When employees leave a company, many often take valuable attributes like knowledge and experience with them. But departing employees might also walk off with something more intangible: a piece of the company's established corporate culture.
35% of U.S. Managers Are Engaged in Their Jobs
Here's the best way to let emerging leaders know about their potential -- and your plans to develop it -- without alienating their colleagues. The key: Use objective and public criteria.
The most effective and scientific way to select and develop your company's future leaders.
Just naming the new CEO isn't an effective plan. That's replacement planning. In this conversation, a Gallup executive tells how to create a succession plan that makes your company stronger.
Companies that lead the world in growth have a relentless focus on talent. They're run by executives who have created high-performing operating systems that name the right people as managers and leaders.
Unemployment continues to rise as economists debate when the job market will start to improve. But companies that wait until the upturn is in full swing to adjust their staffing could find themselves at a disadvantage, according to executives at a London conference.
Succession planning involves much more than filling in boxes on an organizational chart. If it's done right -- that is, scientifically and systematically -- it creates a pool of leadership talent that can drive an organization, engage employees, and increase shareholder value.
Amid this economic crisis, severe budget cutting is inevitable and has already begun in many organizations. But when it comes to figuring out where to make those cuts, think long and hard before you act.
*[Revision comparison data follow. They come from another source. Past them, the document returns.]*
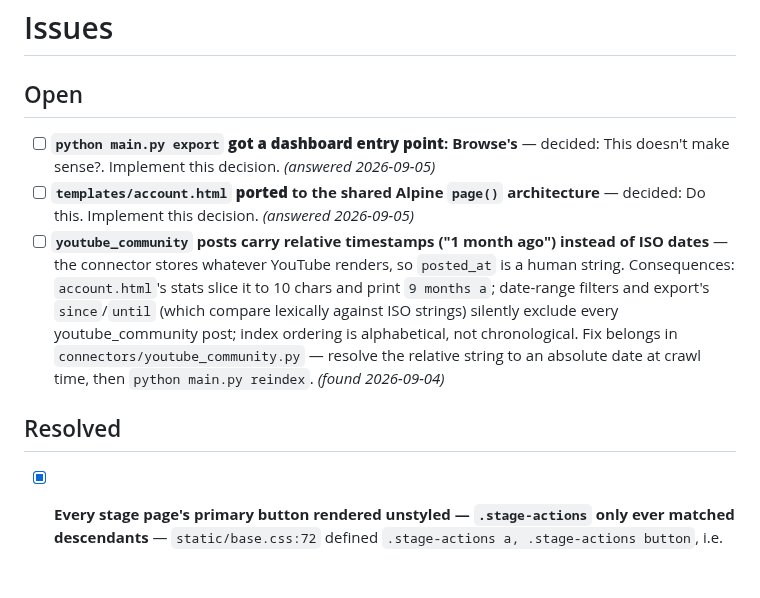
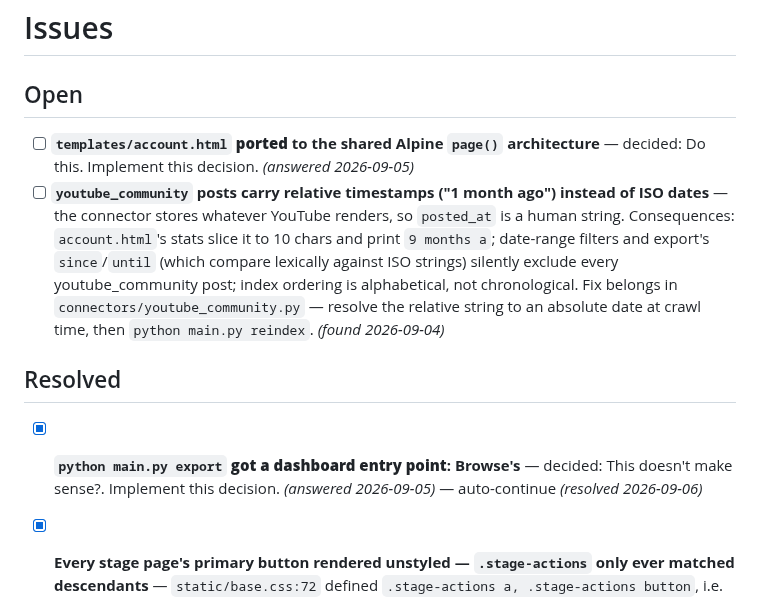
Before and after one commit to StuartJAtkinson/socialMediaArchiver, a Markdown page: ISSUES.md, the part around the change. GitHub-like rendering; blank space fills up the shorter version.

Commit message:
chore(meta): resolve **`python main.py export` **got a dashboard entry

```diff
--- a/ISSUES.md
+++ b/ISSUES.md
@@ -1,11 +1,11 @@
 # Issues
 
 ## Open
-- [ ] **`python main.py export` **got a dashboard entry point**: Browse's** — decided: This doesn't make sense?. Implement this decision. *(answered 2026-09-05)*
 - [ ] **`templates/account.html` **ported** to the shared Alpine `page()` architecture** — decided: Do this. Implement this decision. *(answered 2026-09-05)*
 - [ ] **`youtube_community` posts carry relative timestamps ("1 month ago") instead of ISO dates** — the connector stores whatever YouTube renders, so `posted_at` is a human string. Consequences: `account.html`'s stats slice it to 10 chars and print `9 months a`; date-range filters and export's `since`/`until` (which compare lexically against ISO strings) silently exclude every youtube_community post; index ordering is alphabetical, not chronological. Fix belongs in `connectors/youtube_community.py` — resolve the relative string to an absolute date at crawl time, then `python main.py reindex`. *(found 2026-09-04)*
 
 ## Resolved
+- [x] **`python main.py export` **got a dashboard entry point**: Browse's** — decided: This doesn't make sense?. Implement this decision. *(answered 2026-09-05)* — auto-continue *(resolved 2026-09-06)*
 - [x] **Every stage page's primary button rendered unstyled — `.stage-actions` only ever matched descendants** — `static/base.css:72` defined `.stage-actions a, .stage-actions button`, i.e. the class as a *container* (which is how `_nav.html:14` uses it), but every stage page puts `class="stage-actions"` directly *on* the button (`browse.html`, `connect.html`, `run.html`, `schedule.html`, `storage.html`). Those buttons matched no rule and rendered as bare browser default text. Fixed by adding `a.stage-actions, button.stage-actions` to the same three rule sets, so both forms work. *(found + resolved 2026-09-04)*
 - [x] **Browse's search reported "0 of 0 match(es)" when the real problem was a missing index** — `/api/search` returns an `error` field ("No index yet — run a crawl or `python main.py reindex`") but `static/js/browse.js` read only `results`/`total`, so an unbuilt `index.db` was indistinguishable from a genuine no-hits search. Now surfaced in a `.field-error` line, and the match count is suppressed when there's an error. *(found + resolved 2026-09-04)*
 - [x] **Archived post text rendered raw HTML entities (`&#32;`) on the account page** — Reddit's text arrives entity-encoded; the old page ran it through Jinja's `striptags`, the ported client-side render did a regex tag strip that left entities intact. `postText()` now parses to a detached document and takes `textContent`, which strips tags and decodes entities in one step (and executes nothing). *(found + resolved 2026-09-04)*
```
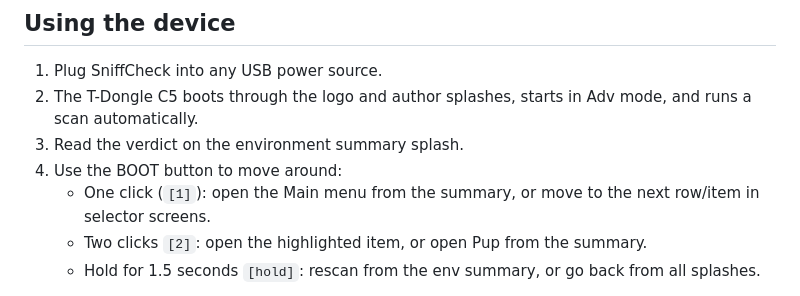
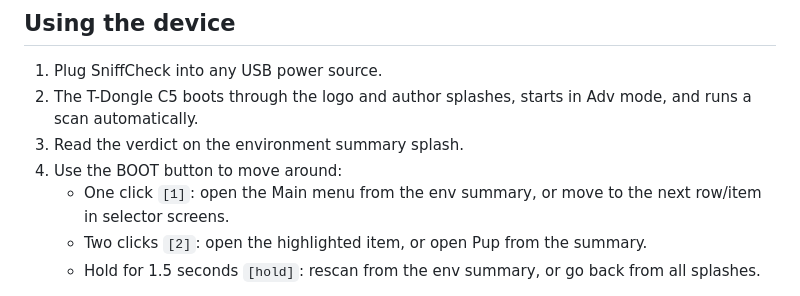
Before and after one commit to SniffCheck/SniffCheck, a Markdown page: README.md, the part around the change. GitHub-like rendering.

Commit message:
Apply suggestion from @jlahire

```diff
--- a/README.md
+++ b/README.md
@@ -95,7 +95,7 @@ As I keep prototyping, I plan to work toward a custom PCB that people can order
 2. The T-Dongle C5 boots through the logo and author splashes, starts in Adv mode, and runs a scan automatically.
 3. Read the verdict on the environment summary splash.
 4. Use the BOOT button to move around:
-   * One click (`[1]`): open the Main menu from the summary, or move to the next row/item in selector screens.
+   * One click `[1]`: open the Main menu from the env summary, or move to the next row/item in selector screens.
    * Two clicks `[2]`: open the highlighted item, or open Pup from the summary.
    * Hold for 1.5 seconds `[hold]`: rescan from the env summary, or go back from all splashes.
 
```
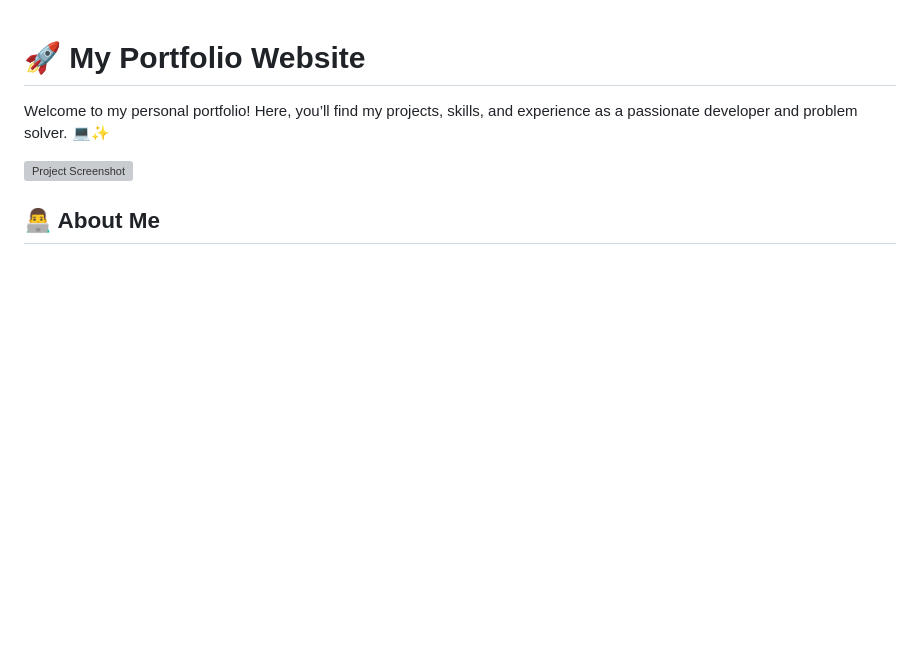
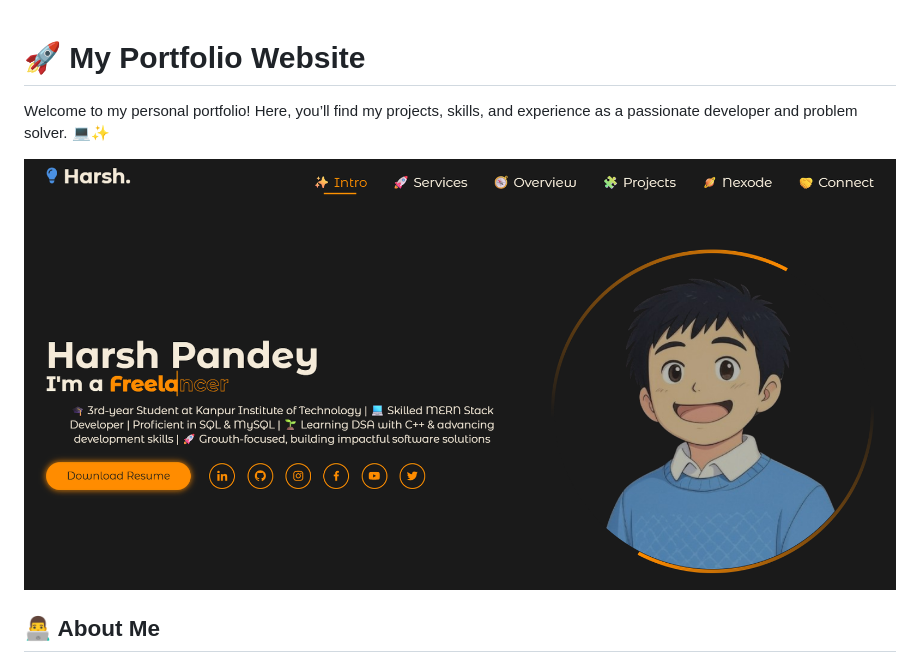
Before and after one commit to Harsh28Pandey/harsh-portfolio, a Markdown page: README.md, the part around the change. Rendered like a GitHub page; pictures changed too: images/portfolio_image.png (added); blank space fills up the shorter version; grey boxes are pictures that could not be loaded.

Commit message:
initial commit

```diff
--- a/README.md
+++ b/README.md
@@ -2,7 +2,7 @@
 
 Welcome to my personal portfolio! Here, you’ll find my projects, skills, and experience as a passionate developer and problem solver. 💻✨
 
-![Project Screenshot](./images/car.png)
+![Project Screenshot](./images/portfolio_image.png)
 
 
 ## 👨‍💻 About Me
```
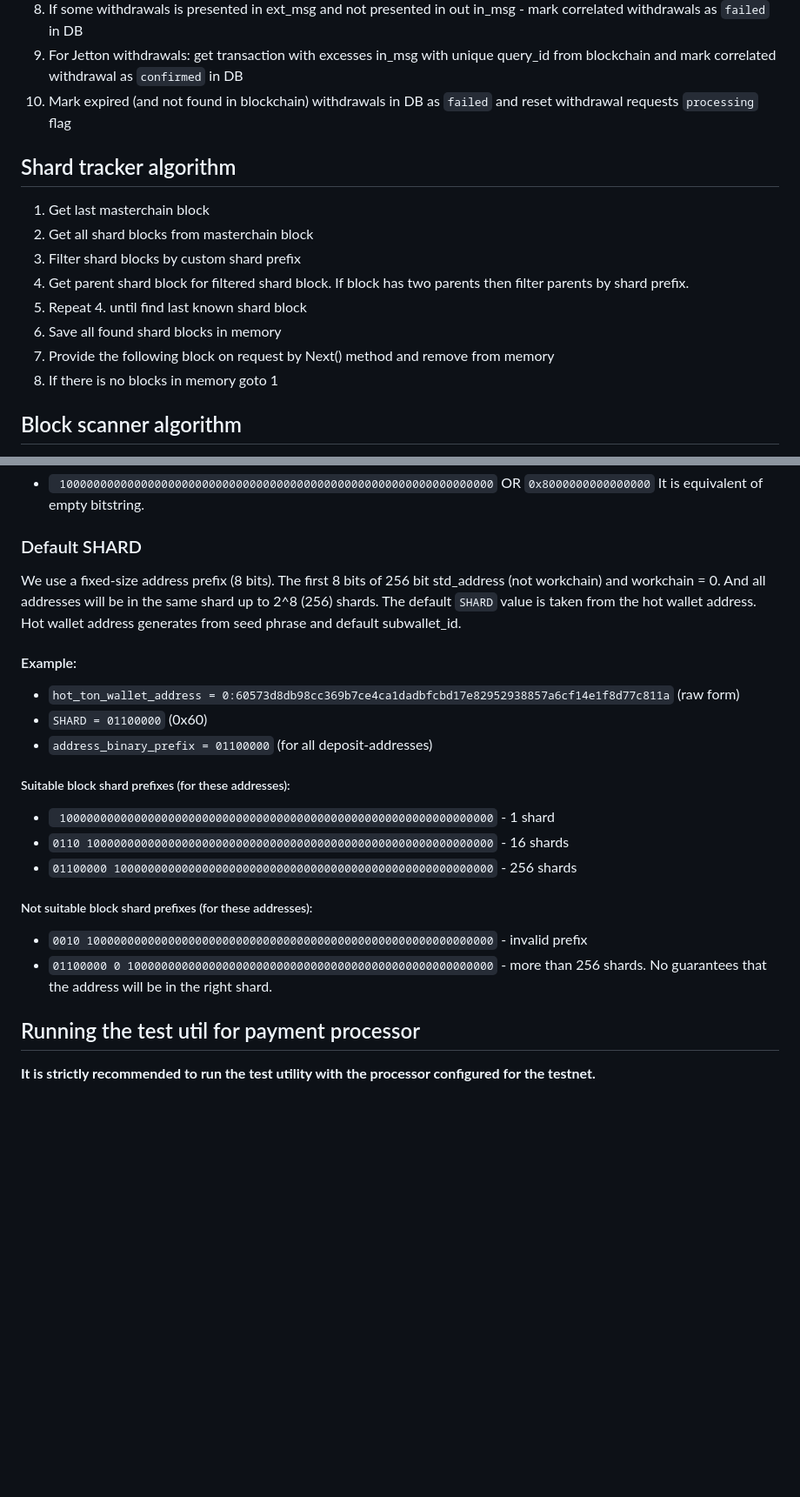
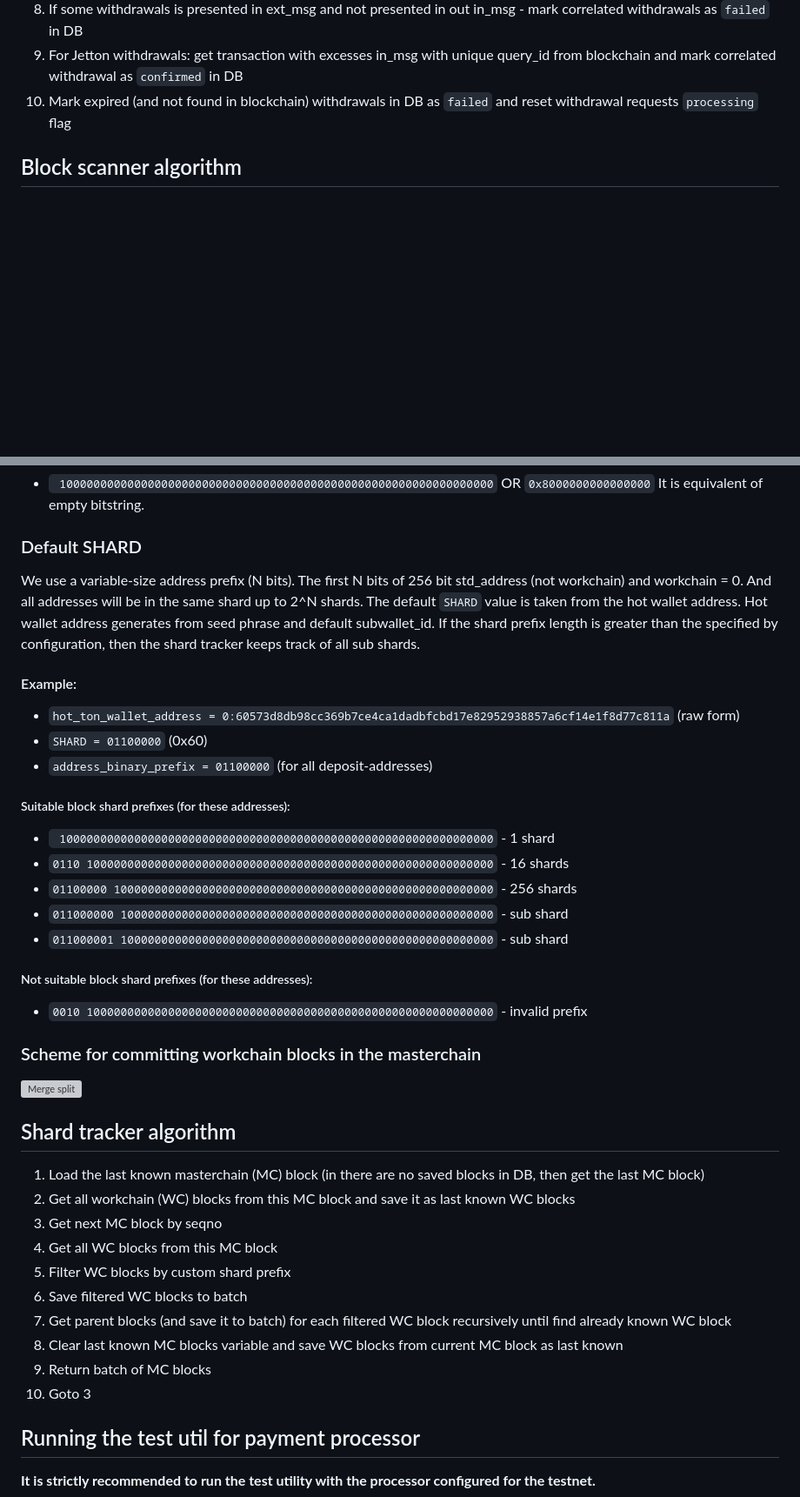
Before and after one commit to gobicycle/bicycle, a Markdown page: technical_notes.md, 2 parts joined by grey strips. Shown at 87% size. Rendered like a GitHub page; blank space fills up the shorter version; grey boxes are pictures that could not be loaded.

Commit message:
new shard tracker algo

```diff
--- a/technical_notes.md
+++ b/technical_notes.md
@@ -153,15 +153,7 @@ In order for the Jetton wallet to have a suitable address for the shard, the pro
 9. For Jetton withdrawals: get transaction with excesses in_msg with unique query_id from blockchain and mark correlated withdrawal as `confirmed` in DB
 10. Mark expired (and not found in blockchain) withdrawals in DB as `failed` and reset withdrawal requests `processing` flag
 
-## Shard tracker algorithm
-1. Get last masterchain block
-2. Get all shard blocks from masterchain block
-3. Filter shard blocks by custom shard prefix
-4. Get parent shard block for filtered shard block. If block has two parents then filter parents by shard prefix.
-5. Repeat 4. until find last known shard block
-6. Save all found shard blocks in memory
-7. Provide the following block on request by Next() method and remove from memory
-8. If there is no blocks in memory goto 1
+
 
 ## Block scanner algorithm
 1. Get next shard block with custom shard prefix from shard tracker
@@ -264,9 +256,10 @@ There are three levels of warnings:
   It is equivalent of empty bitstring.
 
 ### Default SHARD
-We use a fixed-size address prefix (8 bits). The first 8 bits of 256 bit std_address (not workchain) and workchain = 0.
-And all addresses will be in the same shard up to 2^8 (256) shards.
+We use a variable-size address prefix (N bits). The first N bits of 256 bit std_address (not workchain) and workchain = 0.
+And all addresses will be in the same shard up to 2^N shards.
 The default `SHARD` value is taken from the hot wallet address. Hot wallet address generates from seed phrase and default subwallet_id.
+If the shard prefix length is greater than the specified by configuration, then the shard tracker keeps track of all sub shards.
 
 #### Example:
 * `hot_ton_wallet_address = 0:60573d8db98cc369b7ce4ca1dadbfcbd17e82952938857a6cf14e1f8d77c811a` (raw form)
@@ -277,10 +270,27 @@ The default `SHARD` value is taken from the hot wallet address. Hot wallet addre
 * ` 1000000000000000000000000000000000000000000000000000000000000000` - 1 shard
 * `0110 100000000000000000000000000000000000000000000000000000000000`  - 16 shards
 * `01100000 10000000000000000000000000000000000000000000000000000000`  - 256 shards
+* `011000000 1000000000000000000000000000000000000000000000000000000`  - sub shard
+* `011000001 1000000000000000000000000000000000000000000000000000000`  - sub shard
 
 ##### Not suitable block shard prefixes (for these addresses):
 * `0010 100000000000000000000000000000000000000000000000000000000000`  - invalid prefix
-* `01100000 0 100000000000000000000000000000000000000000000000000000`  - more than 256 shards. No guarantees that the address will be in the right shard.
+
+### Scheme for committing workchain blocks in the masterchain
+![Merge split](docs/src/merge_split.png)
+
+## Shard tracker algorithm
+
+1. Load the last known masterchain (MC) block (in there are no saved blocks in DB, then get the last MC block)
+2. Get all workchain (WC) blocks from this MC block and save it as last known WC blocks
+3. Get next MC block by seqno
+4. Get all WC blocks from this MC block
+5. Filter WC blocks by custom shard prefix
+6. Save filtered WC blocks to batch
+7. Get parent blocks (and save it to batch) for each filtered WC block recursively until find already known WC block
+8. Clear last known MC blocks variable and save WC blocks from current MC block as last known
+9. Return batch of MC blocks
+10. Goto 3
 
 ## Running the test util for payment processor
 **It is strictly recommended to run the test utility with the processor configured for the testnet.**
```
According to three top Gallup management experts, when the going gets tough, high-performing companies actually double down their investments in people.
Some people excel in the art of time management, while others are never able to keep up. Whatever the case, we all could stand to improve in this area, and our odds of doing that are better if we make the most of our innate talents.
Bestselling author and Internet visionary Bruce Judson has some straightforward advice for entrepreneurs, as well as enterprising managers and employees within larger companies: Leverage breakthroughs in technology. And, most importantly, do what you do best.
Change is rampant and daunting in the corporate world. Pay changes, roles change, companies go through mergers . . . the list goes on and on. How can businesspeople cope effectively? They can start by understanding their innate talents and leveraging them to navigate constant change.
Positioning employees so they can do what they do best isn't just good for them -- it's good for business. For Stryker Instruments, repositioning just one employee so he could use his talents more effectively saved the surgical equipment maker $1 million in electronic component sourcing.
In sports it's often called chemistry: that blend of talent that makes a team able to accomplish the impossible. It's a balance that all managers want, whether they're coaching a baseball team, or leading a business initiative. Here are some strengths-based strategies for putting together a team that's more than the sum of its parts.
The best sales managers know how to provide their star performers with just the right rewards to feed that drive for success. In fact, finding the perfect "fit" between motivation and rewards may be the key to focusing great sales reps toward even greater achievements -- or sending them into a slump. Here are some strategies to motivate your sales stars.